Manon’s difficult reversal in affection, from true love to the lure of wealth was complicated by a hint of seductive wiles in her meeting with Monsieur G.M but was somewhat redeemed with her sorrowful backward glance as she leaves Des Grieux’s lodgings draped in furs and jewels.
Manon only gets to fully understand the danger and cruelty that surrounds her in the final act when the vulnerability of her fragile body is evident. Des Grieux, his decency manifest in the poetic solos that MacMillan has created, is also little match for the corruption and his bungling attempt to cheat at cards is a sorry fiasco. Their final duet, lost, destitute and stripped of their fine clothes brings them to the essence of their love. It is a true tragedy but a rip-roaring tale.
The opening image has Lescaut, Manon’s brother, seated centre stage draped in a black cloak like a spider in the middle of the web waiting to trap the weak and unwitting. Dawid Kupinski, after an uncharacteristically shaky start, quicky got into gear to deliver a devilish performance.

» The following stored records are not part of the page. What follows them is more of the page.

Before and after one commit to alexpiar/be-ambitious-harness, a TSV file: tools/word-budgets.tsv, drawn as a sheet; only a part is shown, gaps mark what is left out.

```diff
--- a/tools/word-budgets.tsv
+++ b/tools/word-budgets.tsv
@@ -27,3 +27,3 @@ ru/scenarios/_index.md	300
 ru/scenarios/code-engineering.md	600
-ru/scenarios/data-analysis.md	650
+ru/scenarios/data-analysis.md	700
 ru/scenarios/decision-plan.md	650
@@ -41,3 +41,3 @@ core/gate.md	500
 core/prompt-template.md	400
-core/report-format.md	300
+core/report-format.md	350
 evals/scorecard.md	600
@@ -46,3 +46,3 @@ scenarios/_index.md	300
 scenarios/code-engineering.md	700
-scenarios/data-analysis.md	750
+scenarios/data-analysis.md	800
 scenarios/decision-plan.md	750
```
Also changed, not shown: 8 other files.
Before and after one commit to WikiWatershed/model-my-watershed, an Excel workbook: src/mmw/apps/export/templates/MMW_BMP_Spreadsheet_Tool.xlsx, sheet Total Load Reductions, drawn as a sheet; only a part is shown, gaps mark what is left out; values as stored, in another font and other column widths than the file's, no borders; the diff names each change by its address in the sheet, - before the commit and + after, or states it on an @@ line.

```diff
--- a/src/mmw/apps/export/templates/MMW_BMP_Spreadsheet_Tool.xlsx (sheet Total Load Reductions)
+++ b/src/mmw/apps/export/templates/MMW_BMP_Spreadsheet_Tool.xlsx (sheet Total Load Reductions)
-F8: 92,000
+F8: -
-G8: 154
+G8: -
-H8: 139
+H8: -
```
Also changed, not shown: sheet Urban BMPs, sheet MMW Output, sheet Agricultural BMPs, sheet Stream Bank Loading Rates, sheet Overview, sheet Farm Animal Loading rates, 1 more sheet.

The ‘drunken’ duet with his Mistress, Desislava Stoeva, was a treat of near misses and catches. Stoeva had a true grasp of the character, able to charm and perform to order but with acute understanding of the venality of her demi-monde existence.